For many retirees in Mexico, acquiring residency has been long and complicated. Up until last year, a multi-tiered process was in place that took many years to complete. In an effort to streamline the Mexican government completely overhauled their system. As a former state employee, I am intimately familiar with legislators who write law, provide no additional funding and expect well meaning, short staffed and underpaid workers to seamlessly implement it.
The new system provides temporary and permanent residency and must be initiated in one’s home country. For vacationers, a 180-day visa is supplied at the boarder. Temporary residents (retirees/jubilados) must prove adequate income from outside of MX. No working is allowed. Residentes temporales may drive a US-plated vehicle and keep temporary status for four years. After that time, they must sell or pay high fees to keep their US cars and apply for permanent status. The whole car thing is to protect the Mexican auto industry.

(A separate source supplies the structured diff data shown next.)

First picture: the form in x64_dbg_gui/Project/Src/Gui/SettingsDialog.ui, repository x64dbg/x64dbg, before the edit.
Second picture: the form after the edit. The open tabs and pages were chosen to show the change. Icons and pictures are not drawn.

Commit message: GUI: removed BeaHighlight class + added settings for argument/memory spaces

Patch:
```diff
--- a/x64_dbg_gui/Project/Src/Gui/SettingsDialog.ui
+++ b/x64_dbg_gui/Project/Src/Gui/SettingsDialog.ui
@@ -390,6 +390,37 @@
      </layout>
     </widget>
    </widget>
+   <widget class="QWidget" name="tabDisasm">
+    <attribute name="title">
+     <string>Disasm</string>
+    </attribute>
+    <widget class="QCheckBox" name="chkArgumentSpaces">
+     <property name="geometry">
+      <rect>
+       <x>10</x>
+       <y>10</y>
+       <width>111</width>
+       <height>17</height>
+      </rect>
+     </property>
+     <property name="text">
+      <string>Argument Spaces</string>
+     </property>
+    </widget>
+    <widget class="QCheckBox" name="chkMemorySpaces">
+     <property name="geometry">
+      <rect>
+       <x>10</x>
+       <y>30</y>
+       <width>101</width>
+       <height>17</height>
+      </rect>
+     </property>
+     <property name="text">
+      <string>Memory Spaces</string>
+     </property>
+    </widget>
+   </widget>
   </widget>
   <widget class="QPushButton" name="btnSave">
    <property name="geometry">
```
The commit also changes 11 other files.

Our trip to the Mexican Consulate in Austin provided visas which we presented at our local immigration office in Quitana Roo. The requirements to prove financial solvency are a vague formula and perusing the internet and talking to expats in Bacalar only contributed fear and confusion. We gathered what we thought were the supporting documents needed (bank statements, copies of our passports, and proof of domicile) and began our petition with a visit to INM (Instituto Nacional de Migracion). The advice we had been given was to arrive 30 minutes early to get in line and go when it’s raining because there will be fewer people. The weather cooperated and after three trips, our application was completed and submitted. My Spanish ability certainly enhanced and hindered the process. The alternative was an immigration lawyer or Spanish-speaking paralegal. I am stubborn enough that I thought I could figure it out and I did. The three trips were due to my inability to locate and understand the instructions, nothing more.
We were told that we would have to wait a month to get our residency card. Friends here smile at our naivety. It is true that nothing is timely in Mexico. Agreements are flimsy.
Lisa and I are extremely grateful for the opportunity to live in Bacalar, MX. We decided to remain happy and peaceful no matter what happens. Actually, that is pretty much the formula for our lives. If more is required of us, we will provide it. For now, we will wait. Our motto remains, “No Complaining in Paradise.”
If we are peaceful, if we are happy, we can smile and blossom like a flower, and everyone in our family, our entire society, will benefit from our peace. – Thich Nhat Hanh